- Land or right of way on some land. A local corporation, White Pass Alaska, has given us permission to put the hatchery at a natural spring on their land about ten blocks from the school.
- Funds. Funding has come from a variety of sources. I am in the process of expanding my base as city, school, and other governmental tax based sources get tighter.
A variety of aquaculture equipment, depending on your involvement. A list of possible suppliers follows.
Memphis Net & Twine Co., Inc.
2481 Matthews Ave.
P.O. Box 8331
Memphis, Tennessee 38108
Forestry Suppliers, Inc.
P.O. Box 8397
Jackson, Ms. 39284-8397
Finn Strong Designs
River Tank Systems
P.O. Box 445
Exeter, Rhode Island 02822
Argent Chemical Laboratories
8702 152nd Avenue N.E.
Redmond, Wa. 98052
Bio Products, Inc.
1935 N.W. Warrenton Dr.
Warrenton, Ore. 97146
J.L. Eager, Inc.
P.O. Box 540476
526 No. 700 W.
North Salt Lake, Utah 84054

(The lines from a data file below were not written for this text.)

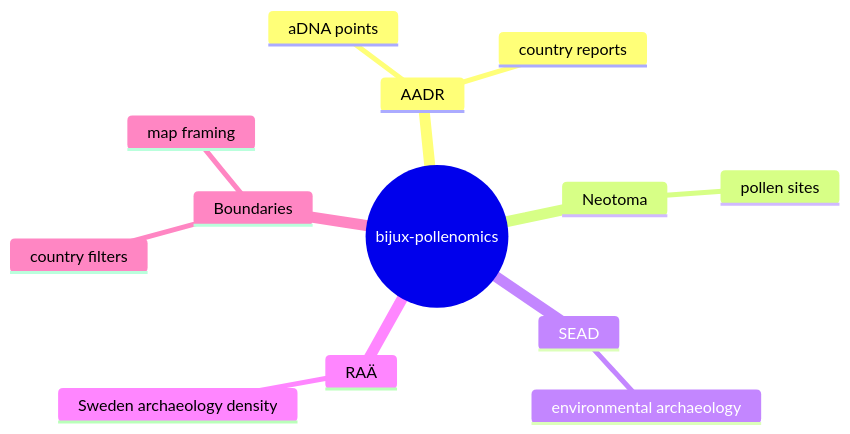
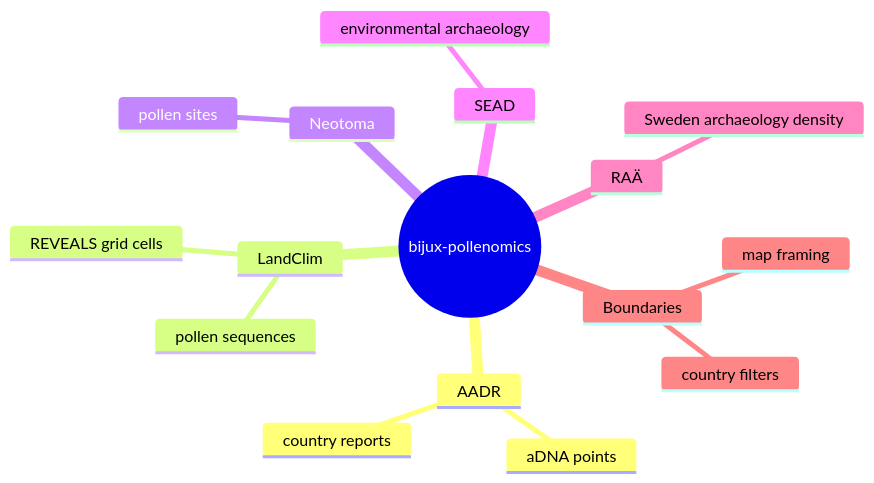
Before and after one commit to bijux/bijux-pollenomics: the diagram in docs/foundation/product-overview.md, drawn with Mermaid. The commit also changed other lines of this file and 3 other files, not shown here.

Commit message:
docs(foundation): restore LandClim to the core product scope

````diff
--- a/docs/foundation/product-overview.md
+++ b/docs/foundation/product-overview.md
@@ -22,16 +23,19 @@
 ```mermaid
 mindmap
   root((bijux-pollenomics))
     AADR
       aDNA points
       country reports
+    LandClim
+      pollen sequences
+      REVEALS grid cells
     Neotoma
       pollen sites
     SEAD
       environmental archaeology
     RAÄ
       Sweden archaeology density
     Boundaries
       country filters
       map framing
 ```
````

Follow curriculum guidelines for hatchery class at Skagway City School District which include, but are not limited to, the following basic continuing activities. The students' exposure to increased biological and environmental awareness and responsibility is always the main focus.
- In class studies of all species of Pacific Salmon, their culturing, all related materials, commercial uses, and environmental concerns of marine, fresh water, and estuary habitats with emphasis on Alaska.
- Continued rearing of last year's fry.
- Capture adults returning to Pullen Creek using seine net or weir. Possible species: Pink, Coho, Chinook.
- Fertilize eggs.
- Incubate fertilized eggs in Heath trays until ponding.
- Monitor feed, health, and growth of fish until their release.
- Process paperwork necessary for continuance of program. This includes permitting, public relations, and other correspondence.
Method of Assessment/Evaluation
- Most work is done on a group basis. A daily grade from 0-10 is recorded for each student by the teacher on the basis of participation and attitude.
- Tests of materials studied or procedures used are given periodically.
- An essay is required each semester.
This class is one of the most popular classes at our school. We are wide open as to what we can study. Field trips are always motivational in any educational setting. Watching your eggs develop, knowing that they will return 2-6 years later anywhere from 3 to 45 lbs. is an experience most students don't have the opportunity to participate in.
If this project were discontinued or became larger than our school could handle, which is often an area of debate, many would be disappointed. I have looked into possibilities. The talapia were mentioned, but I don't think Alaska would allow this. There are lobster culture programs available where the adults are returned to be released in the wild, but Alaska may be too far removed from their release sites. If I had to, we would work with ecosystems containing algae, protists, daphnia, triops, shrimp, snails, and killfish. Many suppliers offer this system.
Again, specific activities we engage in can be shared with anyone interested. We also are very interested in anyone involved in similar activities. We have heard about a school in the Petaluma, California area working with endangered Sacramento Kings, but have not researched this yet.
Keep smiling, don't get stuck in a rut. Take some chances and get as many people as you can involved from day one. Keep them involved. Do your public relations!